**Work task**
Read through the listing below and return only the lines containing "setWeights".

-- -- --

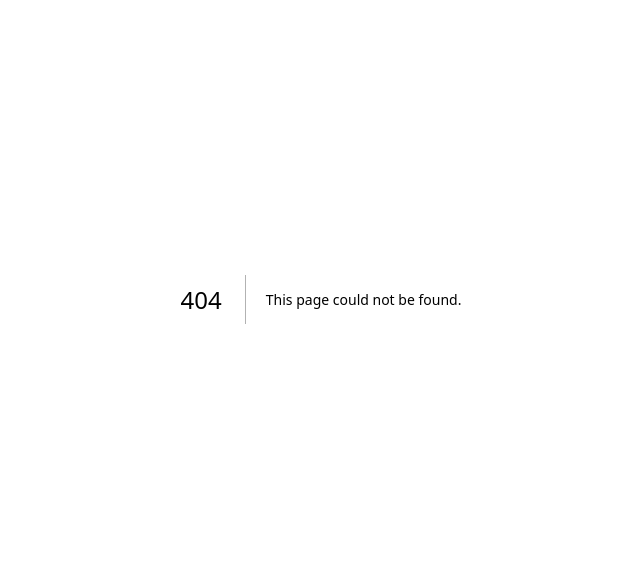
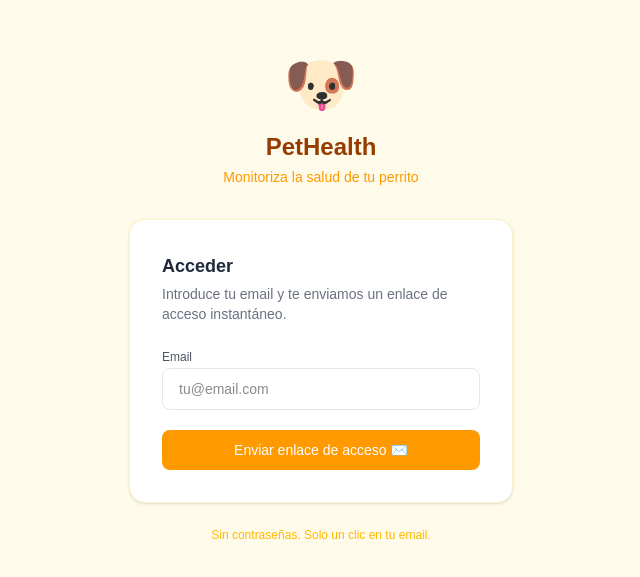
Before and after one commit to bettyromerito/perritosapp, a Next.js app: page /login in a window 1280 px wide. Before the commit this address had no page. Shown: the part 101-678 px from the top of the page, without its empty margins (319-959 px from the left). Built offline with nearby package versions, Linux system fonts and the light colour scheme; no server answers.

Commit message:
Feat: Magic Link auth with session guard and user_id RLS

```diff
--- /dev/null
+++ b/app/login/page.tsx
@@ -0,0 +1,108 @@
+"use client";
+
+import { useState } from "react";
+import { supabase } from "@/utils/supabaseClient";
+
+type Status = "idle" | "loading" | "sent" | "error";
+
+export default function LoginPage() {
+  const [email, setEmail] = useState("");
+  const [status, setStatus] = useState<Status>("idle");
+  const [errorMsg, setErrorMsg] = useState("");
+
+  async function handleSendLink(e: React.FormEvent) {
+    e.preventDefault();
+    if (!email) return;
+
+    setStatus("loading");
+    setErrorMsg("");
+
+    const redirectTo = `${window.location.origin}/`;
+
+    const { error } = await supabase.auth.signInWithOtp({
+      email,
+      options: { emailRedirectTo: redirectTo },
+    });
+
+    if (error) {
+      setErrorMsg(error.message);
+      setStatus("error");
+    } else {
+      setStatus("sent");
+    }
+  }
+
+  return (
+    <div className="min-h-screen bg-amber-50 flex items-center justify-center px-4">
+      <div className="w-full max-w-sm">
+        {/* Logo */}
+        <div className="text-center mb-8">
+          <span className="text-6xl">🐶</span>
+          <h1 className="mt-4 text-2xl font-bold text-amber-800">PetHealth</h1>
+          <p className="mt-1 text-sm text-amber-500">Monitoriza la salud de tu perrito</p>
+        </div>
+
+        <div className="bg-white rounded-2xl shadow-sm border border-amber-100 p-8">
+          {status === "sent" ? (
+            /* ── Success state ── */
+            <div className="text-center space-y-3">
+              <div className="text-4xl">📬</div>
+              <h2 className="text-lg font-semibold text-gray-800">¡Revisa tu email!</h2>
+              <p className="text-sm text-gray-500">
+                Te hemos enviado un enlace mágico a{" "}
+                <span className="font-medium text-amber-700">{email}</span>.
+                <br />Haz clic en él para acceder.
+              </p>
+              <button
+                onClick={() => { setStatus("idle"); setEmail(""); }}
+                className="mt-4 text-xs text-amber-500 hover:text-amber-700 underline"
+              >
+                Usar otro email
+              </button>
+            </div>
+          ) : (
+            /* ── Form ── */
+            <form onSubmit={handleSendLink} className="space-y-5">
+              <div>
+                <h2 className="text-lg font-semibold text-gray-800">Acceder</h2>
+                <p className="mt-1 text-sm text-gray-500">
+                  Introduce tu email y te enviamos un enlace de acceso instantáneo.
+                </p>
+              </div>
+
+              <div className="space-y-1.5">
+                <label className="text-xs font-medium text-gray-600">Email</label>
+                <input
+                  type="email"
+                  required
+                  placeholder="tu@email.com"
+                  value={email}
+                  onChange={(e) => setEmail(e.target.value)}
+                  className="w-full rounded-lg border border-gray-200 px-4 py-2.5 text-sm focus:outline-none focus:ring-2 focus:ring-amber-300 bg-white"
+                />
+              </div>
+
+              {status === "error" && (
+                <p className="text-xs text-red-500 bg-red-50 px-3 py-2 rounded-lg">
+                  {errorMsg}
+                </p>
+              )}
+
+              <button
+                type="submit"
+                disabled={status === "loading"}
+                className="w-full h-10 rounded-lg bg-amber-500 hover:bg-amber-600 disabled:opacity-50 text-white text-sm font-medium transition-colors"
+              >
+                {status === "loading" ? "Enviando…" : "Enviar enlace de acceso ✉️"}
+              </button>
+            </form>
+          )}
+        </div>
+
+        <p className="mt-6 text-center text-xs text-amber-400">
+          Sin contraseñas. Solo un clic en tu email.
+        </p>
+      </div>
+    </div>
+  );
+}
--- a/app/page.tsx
+++ b/app/page.tsx
@@ -1,7 +1,9 @@
 "use client";
 
 import { useEffect, useState } from "react";
+import { useRouter } from "next/navigation";
 import { supabase } from "@/utils/supabaseClient";
+import type { User } from "@supabase/supabase-js";
 
 // ── Types ──────────────────────────────────────────────────────────────────
 interface WeightEntry {
@@ -31,13 +33,11 @@ const fallbackWeights: WeightEntry[] = [
   { id: 2, date: "2026-06-10", weight_kg: 8.5 },
   { id: 3, date: "2026-06-20", weight_kg: 8.4 },
 ];
-
 const fallbackVaccines: Vaccine[] = [
   { id: 1, name: "Antirrábica", date_applied: "2026-01-15", next_dose: "2027-01-15" },
   { id: 2, name: "Parvovirus", date_applied: "2025-11-20", next_dose: "2026-11-20" },
   { id: 3, name: "Moquillo", date_applied: "2025-11-20", next_dose: "2026-11-20" },
 ];
-
 const fallbackLogs: DailyLog[] = [
   { id: 1, date: "2026-06-24", food_type: "Pienso seco", portions: 2, notes: "Comió todo" },
   { id: 2, date: "2026-06-25", food_type: "Comida húmeda", portions: 1, notes: "Le gustó mucho" },
@@ -48,14 +48,17 @@ const fallbackLogs: DailyLog[] = [
 function today() {
   return new Date().toISOString().split("T")[0];
 }
-
 function isUpcoming(dateStr: string) {
   return new Date(dateStr) > new Date();
 }
 
 // ── Component ──────────────────────────────────────────────────────────────
 export default function Dashboard() {
-  const [loading, setLoading] = useState(true);
+  const router = useRouter();
+
+  const [authLoading, setAuthLoading] = useState(true);
+  const [user, setUser] = useState<User | null>(null);
+  const [loading, setLoading] = useState(false);
   const [saving, setSaving] = useState(false);
 
   // dog_weight_history
@@ -74,15 +77,40 @@ export default function Dashboard() {
   // active tab
   const [tab, setTab] = useState<"weight" | "vaccines" | "food">("weight");
 
-  // ── Load data from Supabase on mount ────────────────────────────────────
+  // ── Auth: check session, listen for changes ──────────────────────────────
   useEffect(() => {
+    supabase.auth.getSession().then(({ data: { session } }) => {
+      if (!session) {
+        router.replace("/login");
+        return;
+      }
+      setUser(session.user);
+      setAuthLoading(false);
+    });
+
+    const { data: { subscription } } = supabase.auth.onAuthStateChange((_event, session) => {
+      if (!session) {
+        router.replace("/login");
+        return;
+      }
+      setUser(session.user);
+      setAuthLoading(false);
+    });
+
+    return () => subscription.unsubscribe();
+  }, [router]);
+
+  // ── Load data once user is confirmed ────────────────────────────────────
+  useEffect(() => {
+    if (!user) return;
+
     async function fetchAll() {
       setLoading(true);
       try {
         const [weightsRes, vaccinesRes, logsRes] = await Promise.all([
-          supabase.from("dog_weight_history").select("*").order("date", { ascending: true }),
-          supabase.from("dog_vaccines").select("*").order("date_applied", { ascending: true }),
-          supabase.from("dog_daily_logs").select("*").order("date", { ascending: true }),
+          supabase.from("dog_weight_history").select("*").eq("user_id", user!.id).order("date", { ascending: true }),
+          supabase.from("dog_vaccines").select("*").eq("user_id", user!.id).order("date_applied", { ascending: true }),
+          supabase.from("dog_daily_logs").select("*").eq("user_id", user!.id).order("date", { ascending: true }),
         ]);
 
         setWeights(weightsRes.data && weightsRes.data.length > 0 ? weightsRes.data : fallbackWeights);
@@ -96,49 +124,57 @@ export default function Dashboard() {
         setLoading(false);
       }
     }
+
     fetchAll();
-  }, []);
+  }, [user]);
 
   // ── Handlers ────────────────────────────────────────────────────────────
   async function addWeight() {
-    if (!newWeight) return;
-    const entry = { date: weightDate, weight_kg: parseFloat(newWeight) };
+    if (!newWeight || !user) return;
+    const entry = { date: weightDate, weight_kg: parseFloat(newWeight), user_id: user.id };
     setSaving(true);
     const { data, error } = await supabase.from("dog_weight_history").insert(entry).select().single();
     setSaving(false);
-    if (!error && data) {
-      setWeights((prev) => [...prev, data]);
-    } else {
-      setWeights((prev) => [...prev, { id: Date.now(), ...entry }]);
-    }
+    setWeights((prev) => [...prev, error || !data ? { id: Date.now(), ...entry } : data]);
     setNewWeight("");
     setWeightDate(today());
   }
 
   async function addVaccine() {
-    if (!newVaccine.name) return;
+    if (!newVaccine.name || !user) return;
+    const entry = { ...newVaccine, user_id: user.id };
     setSaving(true);
-    const { data, error } = await supabase.from("dog_vaccines").insert(newVaccine).select().single();
+    const { data, error } = await supabase.from("dog_vaccines").insert(entry).select().single();
     setSaving(false);
-    if (!error && data) {
-      setVaccines((prev) => [...prev, data]);
-    } else {
-      setVaccines((prev) => [...prev, { id: Date.now(), ...newVaccine }]);
-    }
+    setVaccines((prev) => [...prev, error || !data ? { id: Date.now(), ...entry } : data]);
     setNewVaccine({ name: "", date_applied: today(), next_dose: "" });
   }
 
   async function addLog() {
-    if (!newLog.food_type) return;
+    if (!newLog.food_type || !user) return;
+    const entry = { ...newLog, user_id: user.id };
     setSaving(true);
-    const { data, error } = await supabase.from("dog_daily_logs").insert(newLog).select().single();
+    const { data, error } = await supabase.from("dog_daily_logs").insert(entry).select().single();
     setSaving(false);
-    if (!error && data) {
-      setLogs((prev) => [...prev, data]);
-    } else {
-      setLogs((prev) => [...prev, { id: Date.now(), ...newLog }]);
-    }
+    setLogs((prev) => [...prev, error || !data ? { id: Date.now(), ...entry } : data]);
     setNewLog({ food_type: "", portions: 1, notes: "", date: today() });
+  }
+
+  async function handleSignOut() {
+    await supabase.auth.signOut();
+    router.replace("/login");
+  }
+
+  // ── Auth loading screen ─────────────────────────────────────────────────
+  if (authLoading) {
+    return (
+      <div className="min-h-screen bg-amber-50 flex items-center justify-center">
+        <div className="text-center space-y-3">
+          <span className="text-5xl animate-bounce inline-block">🐶</span>
+          <p className="text-amber-500 text-sm">Verificando sesión…</p>
+        </div>
+      </div>
+    );
   }
 
   // ── Render ───────────────────────────────────────────────────────────────
@@ -158,9 +194,15 @@ export default function Dashboard() {
             <h1 className="text-2xl font-bold text-amber-800">PetHealth Dashboard</h1>
             <p className="text-sm text-amber-500">Monitoriza la salud de tu perrito</p>
           </div>
-          {loading && (
-            <span className="ml-auto text-xs text-amber-400 animate-pulse">Cargando datos…</span>
-          )}
+          <div className="ml-auto flex items-center gap-3">
+            {loading && <span className="text-xs text-amber-400 animate-pulse">Cargando…</span>}
+            <div className="text-right">
+              <p className="text-xs text-gray-400 truncate max-w-[160px]">{user?.email}</p>
+              <button onClick={handleSignOut} className="text-xs text-amber-500 hover:text-amber-700 underline">
+                Cerrar sesión
+              </button>
+            </div>
+          </div>
         </div>
       </header>
 
@@ -196,7 +238,6 @@ export default function Dashboard() {
           {tab === "weight" && (
             <div className="p-6 space-y-6">
               <SectionTitle>Historial de peso</SectionTitle>
-
               <div className="flex flex-wrap gap-3 items-end bg-amber-50 p-4 rounded-xl">
                 <Field label="Fecha">
                   <input type="date" value={weightDate} onChange={(e) => setWeightDate(e.target.value)} className={inputCls} />
@@ -207,7 +248,6 @@ export default function Dashboard() {
                 </Field>
                 <AddButton onClick={addWeight} loading={saving}>Añadir</AddButton>
               </div>
-
               {loading ? <Skeleton rows={3} /> : (
                 <table className="w-full text-sm">
                   <thead>
@@ -230,9 +270,7 @@ export default function Dashboard() {
                               <span className={`text-xs font-medium px-2 py-0.5 rounded-full ${diff > 0 ? "bg-red-100 text-red-600" : diff < 0 ? "bg-green-100 text-green-600" : "bg-gray-100 text-gray-500"}`}>
                                 {diff > 0 ? "+" : ""}{diff.toFixed(1)} kg
                               </span>
-                            ) : (
-                              <span className="text-xs text-gray-400">—</span>
-                            )}
+                            ) : <span className="text-xs text-gray-400">—</span>}
                           </td>
                         </tr>
                       );
@@ -247,7 +285,6 @@ export default function Dashboard() {
           {tab === "vaccines" && (
             <div className="p-6 space-y-6">
               <SectionTitle>Registro de vacunas</SectionTitle>
-
               <div className="flex flex-wrap gap-3 items-end bg-green-50 p-4 rounded-xl">
                 <Field label="Vacuna">
                   <input placeholder="Nombre" value={newVaccine.name}
@@ -263,7 +300,6 @@ export default function Dashboard() {
                 </Field>
                 <AddButton onClick={addVaccine} loading={saving}>Añadir</AddButton>
               </div>
-
               {loading ? <Skeleton rows={3} /> : (
                 <div className="space-y-3">
                   {vaccines.map((v) => (
@@ -289,7 +325,6 @@ export default function Dashboard() {
           {tab === "food" && (
             <div className="p-6 space-y-6">
               <SectionTitle>Registro de comida diaria</SectionTitle>
-
               <div className="flex flex-wrap gap-3 items-end bg-orange-50 p-4 rounded-xl">
                 <Field label="Fecha">
                   <input type="date" value={newLog.date}
@@ -309,7 +344,6 @@ export default function Dashboard() {
                 </Field>
                 <AddButton onClick={addLog} loading={saving}>Añadir</AddButton>
               </div>
-
               {loading ? <Skeleton rows={3} /> : (
                 <div className="space-y-3">
                   {[...logs].reverse().map((l) => (
```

-- -- --

**Problem solution**
         setWeights(weightsRes.data && weightsRes.data.length > 0 ? weightsRes.data : fallbackWeights);
-      setWeights((prev) => [...prev, data]);
-      setWeights((prev) => [...prev, { id: Date.now(), ...entry }]);
+    setWeights((prev) => [...prev, error || !data ? { id: Date.now(), ...entry } : data]);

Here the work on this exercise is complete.